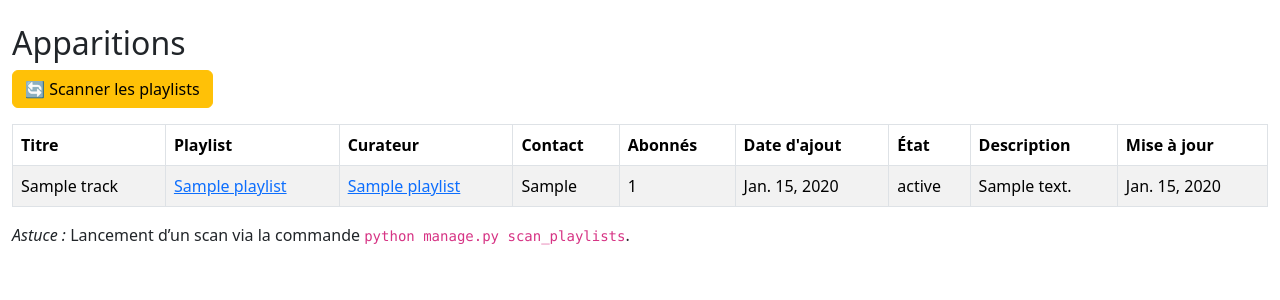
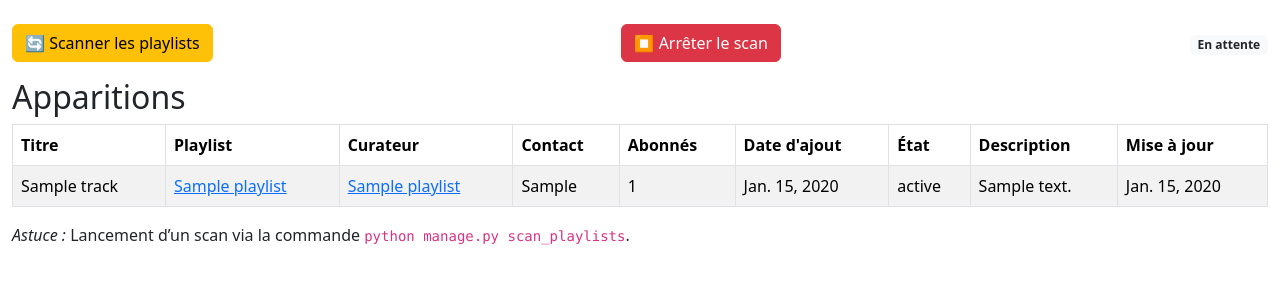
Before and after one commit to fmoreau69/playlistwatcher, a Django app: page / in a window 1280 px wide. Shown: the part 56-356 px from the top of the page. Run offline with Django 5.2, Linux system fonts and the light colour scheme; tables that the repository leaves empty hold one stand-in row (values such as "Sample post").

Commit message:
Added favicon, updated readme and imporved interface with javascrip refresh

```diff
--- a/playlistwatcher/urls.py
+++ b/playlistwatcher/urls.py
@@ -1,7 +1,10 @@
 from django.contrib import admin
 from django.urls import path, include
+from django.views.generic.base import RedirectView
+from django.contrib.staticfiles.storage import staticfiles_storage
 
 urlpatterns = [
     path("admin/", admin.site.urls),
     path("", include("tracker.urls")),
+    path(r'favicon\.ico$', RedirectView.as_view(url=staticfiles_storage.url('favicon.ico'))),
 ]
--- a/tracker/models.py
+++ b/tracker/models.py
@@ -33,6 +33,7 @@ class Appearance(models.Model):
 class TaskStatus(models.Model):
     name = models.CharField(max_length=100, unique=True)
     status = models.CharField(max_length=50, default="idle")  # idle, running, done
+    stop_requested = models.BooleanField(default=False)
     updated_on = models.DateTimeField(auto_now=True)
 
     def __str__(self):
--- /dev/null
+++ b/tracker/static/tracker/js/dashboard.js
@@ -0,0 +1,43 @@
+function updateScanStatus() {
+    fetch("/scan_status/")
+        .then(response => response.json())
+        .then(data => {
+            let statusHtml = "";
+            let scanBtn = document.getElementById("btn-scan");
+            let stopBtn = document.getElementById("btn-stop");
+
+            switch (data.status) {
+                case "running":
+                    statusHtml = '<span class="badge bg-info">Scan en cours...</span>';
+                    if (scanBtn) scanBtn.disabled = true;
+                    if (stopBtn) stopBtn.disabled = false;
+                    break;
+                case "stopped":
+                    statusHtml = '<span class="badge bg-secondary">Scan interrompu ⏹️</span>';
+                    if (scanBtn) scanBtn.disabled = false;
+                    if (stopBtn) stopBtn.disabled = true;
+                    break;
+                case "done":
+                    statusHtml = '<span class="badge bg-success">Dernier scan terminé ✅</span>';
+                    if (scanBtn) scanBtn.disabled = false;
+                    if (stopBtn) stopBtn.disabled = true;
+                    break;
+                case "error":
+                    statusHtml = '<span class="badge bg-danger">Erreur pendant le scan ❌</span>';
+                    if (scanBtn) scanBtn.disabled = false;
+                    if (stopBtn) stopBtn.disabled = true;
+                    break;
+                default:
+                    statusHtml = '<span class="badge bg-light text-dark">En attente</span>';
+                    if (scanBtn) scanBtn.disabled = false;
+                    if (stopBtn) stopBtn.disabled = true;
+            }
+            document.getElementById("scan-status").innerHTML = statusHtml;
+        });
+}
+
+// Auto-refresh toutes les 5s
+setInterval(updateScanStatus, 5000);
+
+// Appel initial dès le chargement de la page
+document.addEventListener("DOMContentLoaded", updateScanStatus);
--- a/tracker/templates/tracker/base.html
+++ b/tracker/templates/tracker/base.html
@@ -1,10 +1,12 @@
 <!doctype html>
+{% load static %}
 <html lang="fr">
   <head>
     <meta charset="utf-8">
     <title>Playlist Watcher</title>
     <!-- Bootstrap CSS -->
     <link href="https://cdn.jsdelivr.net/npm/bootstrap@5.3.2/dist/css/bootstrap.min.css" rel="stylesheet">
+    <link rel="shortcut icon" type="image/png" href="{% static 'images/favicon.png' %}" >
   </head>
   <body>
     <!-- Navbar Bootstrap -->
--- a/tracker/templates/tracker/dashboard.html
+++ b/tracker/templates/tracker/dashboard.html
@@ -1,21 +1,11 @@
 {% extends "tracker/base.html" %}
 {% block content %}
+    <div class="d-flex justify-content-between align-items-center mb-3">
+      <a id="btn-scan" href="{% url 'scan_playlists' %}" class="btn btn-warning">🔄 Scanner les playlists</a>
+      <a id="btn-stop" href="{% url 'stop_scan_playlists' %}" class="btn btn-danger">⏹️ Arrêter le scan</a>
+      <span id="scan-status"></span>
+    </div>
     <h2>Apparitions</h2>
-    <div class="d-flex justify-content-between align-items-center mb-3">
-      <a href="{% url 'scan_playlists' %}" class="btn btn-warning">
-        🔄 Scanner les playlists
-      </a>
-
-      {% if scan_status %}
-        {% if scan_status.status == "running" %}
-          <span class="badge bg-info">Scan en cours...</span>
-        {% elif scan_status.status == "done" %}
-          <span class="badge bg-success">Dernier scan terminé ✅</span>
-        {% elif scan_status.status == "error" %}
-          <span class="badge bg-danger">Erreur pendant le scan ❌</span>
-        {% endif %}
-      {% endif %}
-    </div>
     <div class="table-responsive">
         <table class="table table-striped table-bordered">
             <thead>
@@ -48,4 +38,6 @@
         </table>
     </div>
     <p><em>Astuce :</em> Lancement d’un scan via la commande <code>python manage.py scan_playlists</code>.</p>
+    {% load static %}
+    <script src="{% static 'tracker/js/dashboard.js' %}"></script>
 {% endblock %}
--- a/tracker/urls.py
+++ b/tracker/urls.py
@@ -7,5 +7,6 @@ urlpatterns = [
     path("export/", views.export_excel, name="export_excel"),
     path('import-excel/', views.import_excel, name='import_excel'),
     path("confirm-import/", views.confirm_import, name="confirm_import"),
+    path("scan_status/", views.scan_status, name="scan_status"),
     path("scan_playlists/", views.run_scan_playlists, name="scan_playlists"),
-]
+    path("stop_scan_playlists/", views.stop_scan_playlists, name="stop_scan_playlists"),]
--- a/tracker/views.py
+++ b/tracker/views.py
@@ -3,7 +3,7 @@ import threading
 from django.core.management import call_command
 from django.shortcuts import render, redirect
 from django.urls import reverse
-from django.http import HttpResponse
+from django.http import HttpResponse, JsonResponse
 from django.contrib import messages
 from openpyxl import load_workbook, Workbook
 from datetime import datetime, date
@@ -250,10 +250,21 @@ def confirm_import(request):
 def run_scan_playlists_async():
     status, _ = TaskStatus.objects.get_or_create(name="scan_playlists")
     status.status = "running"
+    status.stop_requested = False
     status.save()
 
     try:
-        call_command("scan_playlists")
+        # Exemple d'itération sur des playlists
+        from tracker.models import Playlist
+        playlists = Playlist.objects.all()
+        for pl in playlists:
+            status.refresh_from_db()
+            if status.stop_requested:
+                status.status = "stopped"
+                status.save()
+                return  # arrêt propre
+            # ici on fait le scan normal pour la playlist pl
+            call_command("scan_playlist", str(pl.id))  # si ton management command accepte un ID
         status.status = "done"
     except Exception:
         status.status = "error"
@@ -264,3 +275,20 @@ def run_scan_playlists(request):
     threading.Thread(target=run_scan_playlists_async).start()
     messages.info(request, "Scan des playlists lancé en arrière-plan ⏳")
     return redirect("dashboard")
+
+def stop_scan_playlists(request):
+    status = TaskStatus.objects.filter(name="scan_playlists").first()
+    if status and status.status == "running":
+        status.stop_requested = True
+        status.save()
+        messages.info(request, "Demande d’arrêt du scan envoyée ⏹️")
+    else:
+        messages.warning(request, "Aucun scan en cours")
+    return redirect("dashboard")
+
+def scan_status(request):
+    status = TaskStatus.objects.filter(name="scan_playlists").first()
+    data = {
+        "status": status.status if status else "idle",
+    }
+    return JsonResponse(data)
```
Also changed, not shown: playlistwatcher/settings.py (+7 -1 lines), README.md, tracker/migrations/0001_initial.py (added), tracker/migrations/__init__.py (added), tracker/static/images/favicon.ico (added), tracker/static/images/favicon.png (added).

...

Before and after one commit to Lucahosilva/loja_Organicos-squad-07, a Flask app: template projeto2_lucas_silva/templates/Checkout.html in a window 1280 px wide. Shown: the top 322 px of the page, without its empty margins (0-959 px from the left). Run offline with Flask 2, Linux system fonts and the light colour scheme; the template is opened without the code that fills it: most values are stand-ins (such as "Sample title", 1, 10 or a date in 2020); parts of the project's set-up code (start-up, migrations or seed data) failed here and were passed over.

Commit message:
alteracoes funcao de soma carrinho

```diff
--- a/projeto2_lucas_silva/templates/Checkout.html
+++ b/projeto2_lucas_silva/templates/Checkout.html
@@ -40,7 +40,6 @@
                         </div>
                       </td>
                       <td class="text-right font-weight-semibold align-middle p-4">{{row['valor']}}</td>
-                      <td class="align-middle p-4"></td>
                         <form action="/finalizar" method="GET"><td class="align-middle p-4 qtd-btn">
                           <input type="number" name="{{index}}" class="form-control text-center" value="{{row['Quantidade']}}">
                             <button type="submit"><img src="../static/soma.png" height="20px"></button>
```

--

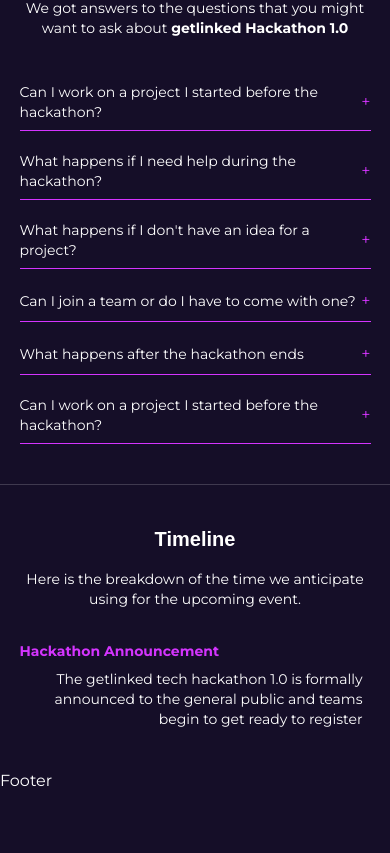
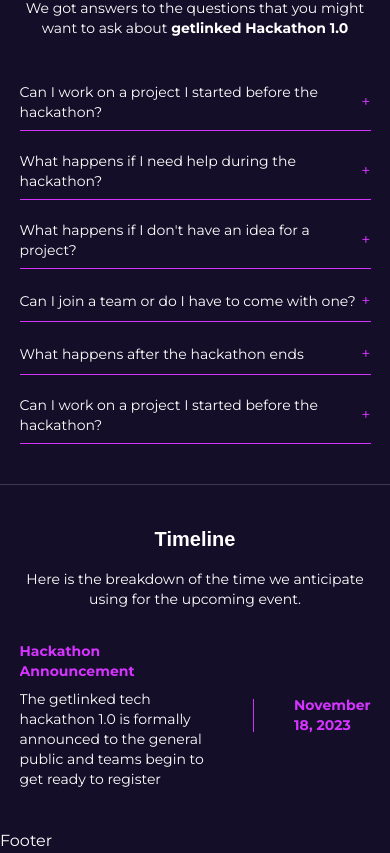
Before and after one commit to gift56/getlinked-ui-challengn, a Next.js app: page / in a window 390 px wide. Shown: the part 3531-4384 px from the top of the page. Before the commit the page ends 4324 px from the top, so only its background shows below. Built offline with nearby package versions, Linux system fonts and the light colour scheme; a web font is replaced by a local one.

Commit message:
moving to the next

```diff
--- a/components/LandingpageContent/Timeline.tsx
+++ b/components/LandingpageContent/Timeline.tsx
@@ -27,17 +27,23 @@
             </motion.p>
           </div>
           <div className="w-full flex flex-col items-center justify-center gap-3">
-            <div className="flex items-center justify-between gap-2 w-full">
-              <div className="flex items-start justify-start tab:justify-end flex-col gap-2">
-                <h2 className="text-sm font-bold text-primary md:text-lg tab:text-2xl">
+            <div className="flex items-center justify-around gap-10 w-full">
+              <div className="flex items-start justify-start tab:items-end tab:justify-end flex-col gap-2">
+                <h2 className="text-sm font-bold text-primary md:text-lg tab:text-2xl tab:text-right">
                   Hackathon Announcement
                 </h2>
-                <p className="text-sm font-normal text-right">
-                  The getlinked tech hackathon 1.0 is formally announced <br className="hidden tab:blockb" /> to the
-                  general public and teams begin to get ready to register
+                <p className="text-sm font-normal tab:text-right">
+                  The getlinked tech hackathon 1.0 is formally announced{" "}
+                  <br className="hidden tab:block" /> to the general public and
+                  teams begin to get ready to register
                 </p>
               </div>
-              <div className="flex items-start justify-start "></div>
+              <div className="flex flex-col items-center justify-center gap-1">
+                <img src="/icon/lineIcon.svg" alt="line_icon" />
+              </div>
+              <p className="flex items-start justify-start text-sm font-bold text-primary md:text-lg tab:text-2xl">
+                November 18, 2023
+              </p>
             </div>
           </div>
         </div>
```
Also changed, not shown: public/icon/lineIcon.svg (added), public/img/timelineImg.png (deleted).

→ **YOUR INSTRUCTIONS**
Lines holding "done": copy each one from the records above.

→ **REPLY**
     status = models.CharField(max_length=50, default="idle")  # idle, running, done
+                case "done":
-        {% elif scan_status.status == "done" %}
         status.status = "done"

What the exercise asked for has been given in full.